Pay/Benefits/Incentives

This does not necessarily have to mean the biggest paycheck in the NPO world. Employees like to be motivated by raises or bonuses associated with reaching specific goals, for example. Healthcare benefits are of course extremely important, and parents also will tend to be more loyal to a workplace if there is flexibility to spend time with their children.

Communication

Not surprisingly, employees at the best NPOs to work for noted that their bosses always keep them updated on what is going on with the organization. Not only does this help employees work more effectively but it also keeps them invested in the fate of the organization.

Room for Growth

Do your employees know that there are ways for them to expand their horizons with your organization, or do they know that when they join your organization they be able to move only laterally, if that? NPOs tend to inspire passion. When a person becomes vested in your cause, they are going to think of more innovative ways to help your organization grow. However, if a person begins to feel hampered or blocked, ultimately they will become disenfranchised and will stop putting new ideas forward. They may even decide to look for opportunities elsewhere.

None of these are particularly revolutionary ideas, but hopefully it does encourage you to think about how your organization is currently structured.

  • Are you able to offer flexibility of time to your employees? If not, how could you adjust how you work so that you could begin to offer that in the future?
  • Are you able to reward positive work towards a goal or objective? Even if you can’t necessarily offer more pay right now, are there other ways you could motivate your employees?
  • Do you keep your employees updated regarding the overall health of your organization? Do you let them know what obstacles might be coming up or what successes have occurred?
  • Do you think your employees feel like they are truly integral to your organization’s operation?

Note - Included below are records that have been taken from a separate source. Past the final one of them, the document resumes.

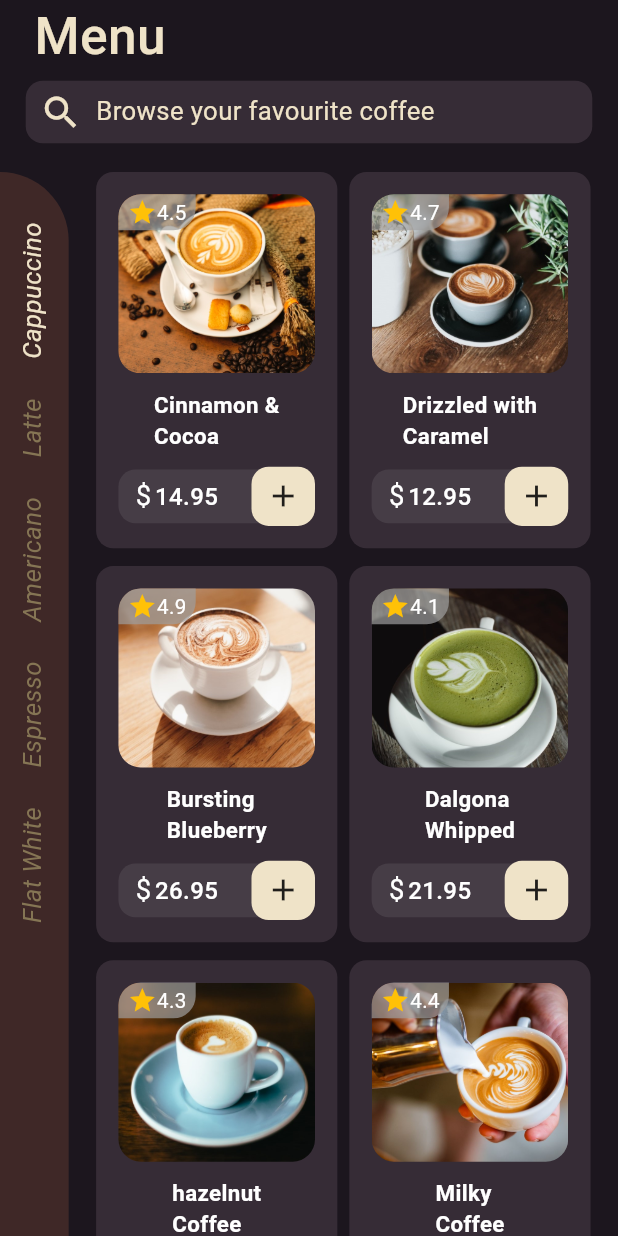
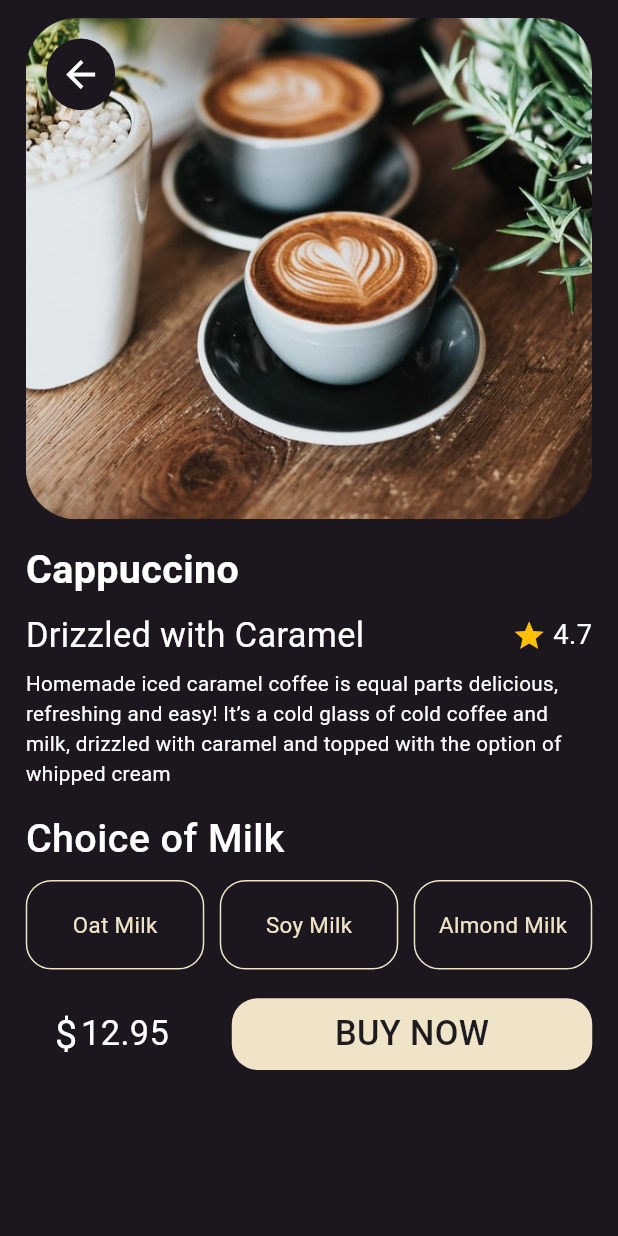
Before and after one commit to GABER77/Coffee-App, a Flutter app: the screen it shows after launch, after a tap on "4.7", on a phone screen of 412 x 824 dp. Run offline on Flutter 3.47's test engine with Material 3 defaults, Android fonts, the phone set to English and light mode, and no system bars; our stand-ins replace flutter_screenutil.

Commit message:
Item Screen Layout

```diff
--- a/lib/presentation/home_screen.dart
+++ b/lib/presentation/home_screen.dart
@@ -4,6 +4,7 @@ import 'package:flutter/material.dart';
 import 'package:flutter_screenutil/flutter_screenutil.dart';
 import '../models/products_model.dart';
 import '../shared/constants/spaces.dart';
+import 'item_screen.dart';
 
 class HomeScreen extends StatefulWidget {
   @override
@@ -136,7 +137,14 @@ class _HomeScreenState extends State<HomeScreen> {
   );
 
   Widget CoffeeItem(Product coffeeProduct) => InkWell(
-    onTap: () {},
+    onTap: () {
+      coffeeProduct.type = SelectedType!;
+      Navigator.push(
+        context, MaterialPageRoute(
+        builder: (context) => ItemScreen(coffeeProduct),
+        ),
+      );
+    },
     child: Container(
       decoration: BoxDecoration(
         borderRadius: BorderRadius.circular(10.r),
--- /dev/null
+++ b/lib/presentation/item_screen.dart
@@ -0,0 +1,227 @@
+import 'package:coffee_app/models/products_model.dart';
+import 'package:flutter/cupertino.dart';
+import 'package:flutter/material.dart';
+import 'package:flutter_screenutil/flutter_screenutil.dart';
+import '../shared/constants/spaces.dart';
+
+class ItemScreen extends StatefulWidget {
+
+  Product myProduct;
+  ItemScreen(this.myProduct);
+
+  @override
+  State<ItemScreen> createState() => _ItemScreenState();
+}
+
+class _ItemScreenState extends State<ItemScreen> {
+
+  List<String> milkType = ["Oat Milk", "Soy Milk", "Almond Milk"];
+  int? selectedMilk;
+
+  @override
+  Widget build(BuildContext context) {
+    return Scaffold(
+      backgroundColor: Color(0xFF1C161E),
+      body: SafeArea(
+        child: Padding(
+          padding: EdgeInsets.only(
+            left: 15.w,
+            right: 15.w,
+            top: 10.h,
+          ),
+          child: Column(
+              crossAxisAlignment: CrossAxisAlignment.start,
+              children: [
+                Center(
+                  child: Stack(
+                      children: [
+                        Container(
+                          decoration: BoxDecoration(
+                            borderRadius: BorderRadius.circular(30.r),
+                            image: DecorationImage(
+                              image: AssetImage(
+                                  '${widget.myProduct.image}'
+                              ),
+                              fit: BoxFit.cover,
+                            ),
+                          ),
+                          width:330.w,
+                          height: 280.h,
+                        ),
+                        Padding(
+                          padding: EdgeInsets.all(12.r),
+                          child: InkWell(
+                            onTap: () {
+                              Navigator.pop(context);
+                            },
+                            child: Container(
+                              decoration: BoxDecoration(
+                                  borderRadius: BorderRadius.circular(50.r),
+                                  color: Color(0xFF1C161E)
+                              ),
+                              child: Icon(
+                                Icons.arrow_back,
+                                size: 25.sp,
+                                color: Colors.white,
+                              ),
+                              width: 40.w,
+                              height: 40.h,
+                            ),
+                          ),
+                        ),
+                      ]
+                  ),
+                ),
+                SizedBox(
+                  height: 12.h,
+                ),
+                Text(
+                  '${widget.myProduct.type}',
+                  style: TextStyle(
+                    color: Colors.white,
+                    fontSize: 23.sp,
+                    fontWeight: FontWeight.bold,
+                  ),
+                ),
+                SizedBox(
+                  height: 7.h,
+                ),
+                Row(
+                    children: [
+                      Text(
+                        '${widget.myProduct.name.replaceAll('\n', ' ')}',
+                        style: TextStyle(
+                          color: Colors.white,
+                          fontSize: 20.sp,
+                        ),
+                      ),
+                      Spacer(),
+                      Icon(
+                        Icons.star,
+                        size: 20.sp,
+                        color: Colors.amber,
+                      ),
+                      Spaces.hSpacingS,
+                      Text(
+                        '${widget.myProduct.rate}',
+                        style: TextStyle(
+                          color: Colors.white,
+                          fontSize: 16.sp,
+                        ),
+                      ),
+                    ]
+                ),
+                SizedBox(
+                  height: 5.h,
+                ),
+                Text(
+                  '${widget.myProduct.description}',
+                  style: TextStyle(
+                    color: Colors.white,
+                    fontSize: 12.sp,
+                  ),
+                ),
+                SizedBox(
+                  height: 12.h,
+                ),
+                Text(
+                  'Choice of Milk',
+                  style: TextStyle(
+                    color: Colors.white,
+                    fontSize: 23.sp,
+                    fontWeight: FontWeight.w500,
+                  ),
+                ),
+                SizedBox(
+                  height: 7.h,
+                ),
+                SizedBox(
+                  height: 50.h,
+                  child: ListView.separated(
+                    scrollDirection: Axis.horizontal,
+                    itemBuilder: (context, index) {
+                      return InkWell(
+                        onTap: () {
+                          setState(() {
+                            selectedMilk = index;
+                          });
+                        },
+                        child: Container(
+                          width: 104.w,
+                          height: 20.h,
+                          decoration: BoxDecoration(
+                            borderRadius: BorderRadius.circular(15.r),
+                            color: selectedMilk == index? Color(0xffEFE3C8) : Colors.transparent,
+                            border: Border.all(color: Color(0xffEFE3C8)),
+                          ),
+                          child: Center(
+                            child: Text(
+                              milkType[index],
+                              style: TextStyle(
+                                fontSize: 13.sp,
+                                color: selectedMilk == index? Colors.black : Color(0xffEFE3C8),
+                              ),
+                            ),
+                          ),
+                        ),
+                      );
+                    },
+                    separatorBuilder: (context, index) => SizedBox(width: 9.w),
+                    itemCount: milkType.length,
+                  ),
+                ),
+                SizedBox(
+                  height: 16.h,
+                ),
+                Row(
+                  children: [
+                    SizedBox(
+                      width: 17.w,
+                    ),
+                    Text(
+                      '\$',
+                      style: TextStyle(
+                        color: Colors.white,
+                        fontSize: 23.sp,
+                      ),
+                    ),
+                    SizedBox(
+                      width: 2.w,
+                    ),
+                    Text(
+                      "${widget.myProduct.price}",
+                      style: TextStyle(
+                        fontSize: 20.sp,
+                        color: Colors.white,
+                      ),
+                    ),
+                    Spacer(),
+                    InkWell(
+                      onTap: () {},
+                      child: Container(
+                        width: 210.w,
+                        height: 40.h,
+                        decoration: BoxDecoration(
+                          borderRadius: BorderRadius.circular(15.r),
+                          color: Color(0xffEFE3C8),
+                        ),
+                        child: Center(
+                          child: Text(
+                            'BUY NOW',
+                            style: TextStyle(
+                                fontSize: 20.sp,
+                                fontWeight: FontWeight.w500
+                            ),
+                          ),
+                        ),
+                      ),
+                    ),
+                  ],
+                ),
+              ]
+          ),
+        ),
+      ),
+    );
+  }
+}
--- a/pubspec.yaml
+++ b/pubspec.yaml
@@ -36,6 +36,7 @@ dependencies:
   # Use with the CupertinoIcons class for iOS style icons.
   cupertino_icons: ^1.0.6
   flutter_screenutil: ^5.9.3
+  fluttertoast: ^8.2.8
 
 dev_dependencies:
   flutter_test:
```
Also changed, not shown: pubspec.lock.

These are important questions to consider at any time of year but particularly as you begin the planning for a new year to come. Answering these questions, or at least beginning to address them, will most assuredly help you draw better employees, and perhaps more importantly, it will help you keep the employees who have already proven themselves to be loyal and passionate. What could be better than that?

  • Adam Weinger

    Hi Margie,
    What an interesting read! I (and others) spend a lot of time thinking about employee engagement at corporations, and how corporate social responsibility plays into that. But, I haven’t really thought much about what drives employee engagement at nonprofits. It does seem like they’d be similar things, but one thing we already know about NP employees – making a positive impact is important to them!
    Thanks again,
    Adam


    Adam Weinger
    President, Double the Donation